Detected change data

·····

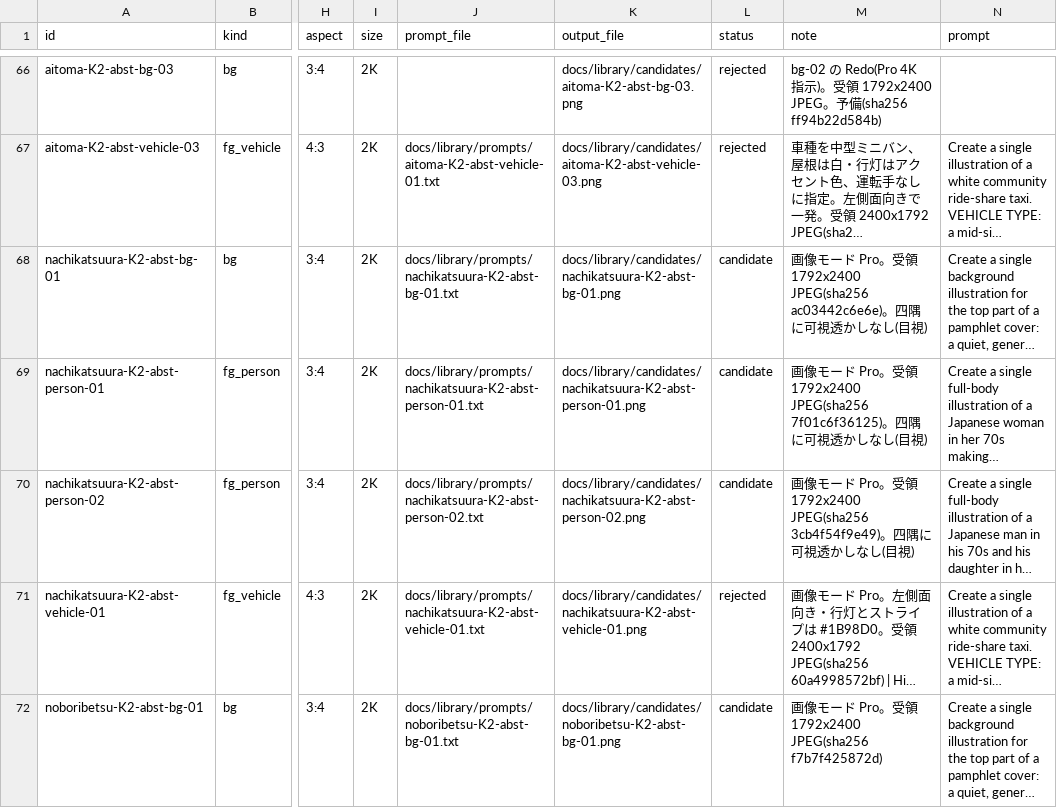
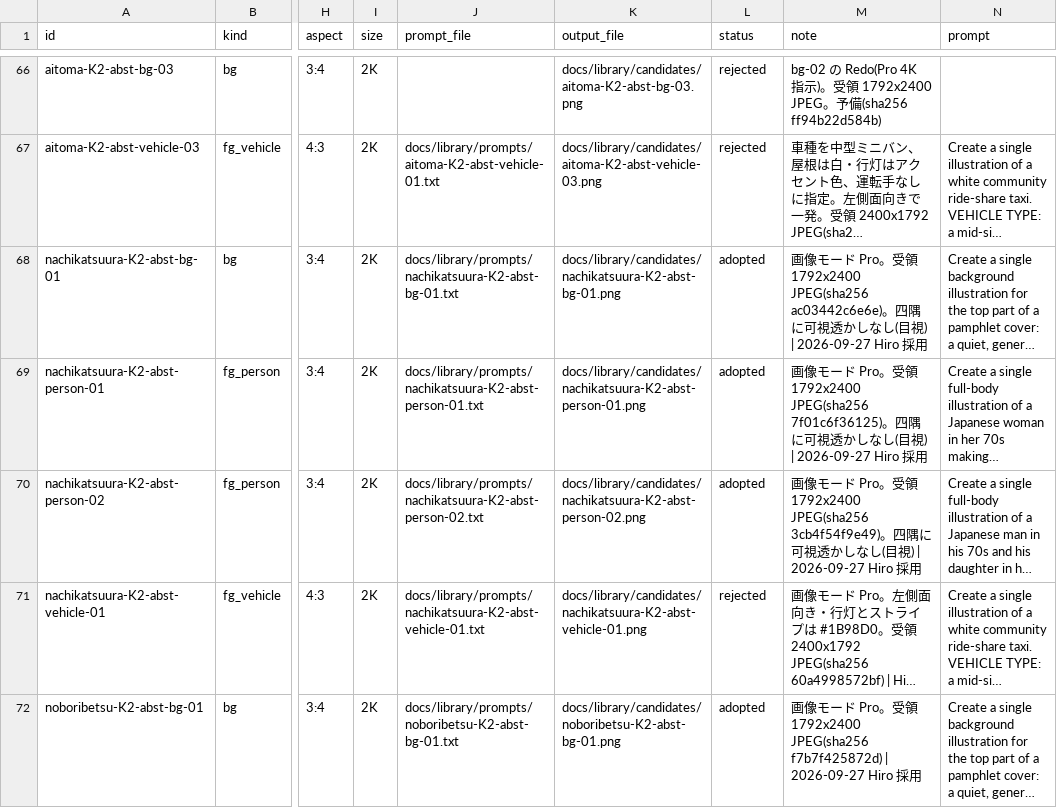
Before and after one commit to hiro1117/figma-pamphlet, a CSV file: docs/library/ledger.csv, drawn as a sheet; only a part is shown, gaps mark what is left out; long unchanged cells end in …; the diff covers the shown part only; the diff names each change by its address in the sheet, - before the commit and + after, or states it on an @@ line.

```diff
--- a/docs/library/ledger.csv
+++ b/docs/library/ledger.csv
-L68:L70 (status): candidate
+L68:L70 (status): adopted
-M68 (note): …(目視)
+M68 (note): …(目視) | 2026-09-27 Hiro 採用
-M69 (note): …(目視)
+M69 (note): …(目視) | 2026-09-27 Hiro 採用
-M70 (note): …(目視)
+M70 (note): …(目視) | 2026-09-27 Hiro 採用
-L72 (status): candidate
+L72 (status): adopted
-M72 (note): …JPEG(sha256 f7b7f425872d)
+M72 (note): …JPEG(sha256 f7b7f425872d) | 2026-09-27 Hiro 採用
```
Also changed, not shown: 6 edited cells elsewhere in this file, 3 other files.
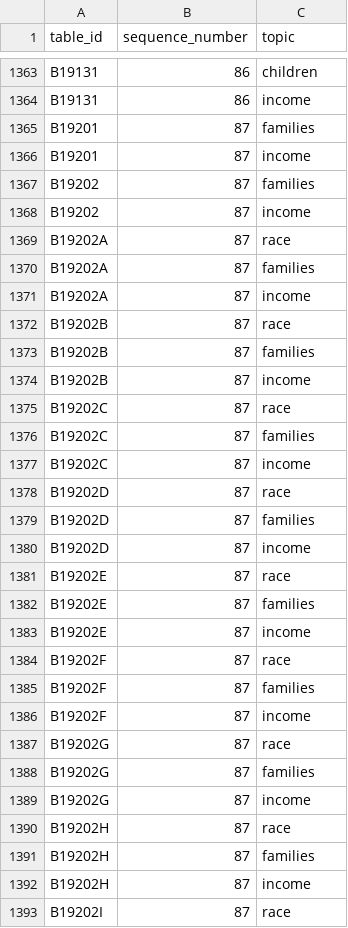
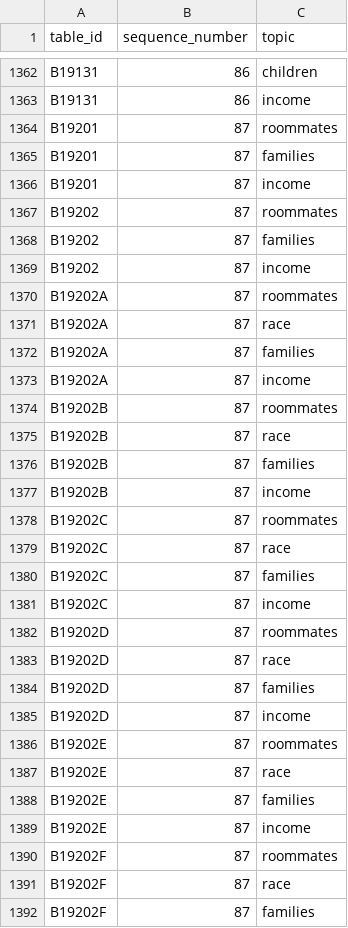
Before and after one commit to censusreporter/census-table-metadata, a CSV file: precomputed/acs2009_3yr/census_table_topics.csv, drawn as a sheet; only a part is shown, gaps mark what is left out; the shorter side is filled out with more unchanged rows; the diff covers the shown part only.

```diff
--- a/precomputed/acs2009_3yr/census_table_topics.csv
+++ b/precomputed/acs2009_3yr/census_table_topics.csv
@@ -1364,6 +1363,9 @@ B19131,86,children
 B19131,86,income
+B19201,87,roommates
 B19201,87,families
 B19201,87,income
+B19202,87,roommates
 B19202,87,families
 B19202,87,income
+B19202A,87,roommates
 B19202A,87,race
@@ -1371,2 +1373,3 @@ B19202A,87,families
 B19202A,87,income
+B19202B,87,roommates
 B19202B,87,race
@@ -1374,2 +1377,3 @@ B19202B,87,families
 B19202B,87,income
+B19202C,87,roommates
 B19202C,87,race
@@ -1377,2 +1381,3 @@ B19202C,87,families
 B19202C,87,income
+B19202D,87,roommates
 B19202D,87,race
@@ -1380,2 +1385,3 @@ B19202D,87,families
 B19202D,87,income
+B19202E,87,roommates
 B19202E,87,race
@@ -1383,2 +1389,3 @@ B19202E,87,families
 B19202E,87,income
+B19202F,87,roommates
 B19202F,87,race
```
Also changed, not shown: 10 added rows, 3 removed rows and 10 moved rows elsewhere in this file, precomputed/acs2007_1yr/census_table_topics.csv, precomputed/acs2007_3yr/census_table_topics.csv, 10 other files.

·····

- **Your goal**
Above are the records; copy each line from them that includes the string "families".

- **Answer section**
 B19201,87,families
 B19202,87,families
@@ -1371,2 +1373,3 @@ B19202A,87,families
@@ -1374,2 +1377,3 @@ B19202B,87,families
@@ -1377,2 +1381,3 @@ B19202C,87,families
@@ -1380,2 +1385,3 @@ B19202D,87,families
@@ -1383,2 +1389,3 @@ B19202E,87,families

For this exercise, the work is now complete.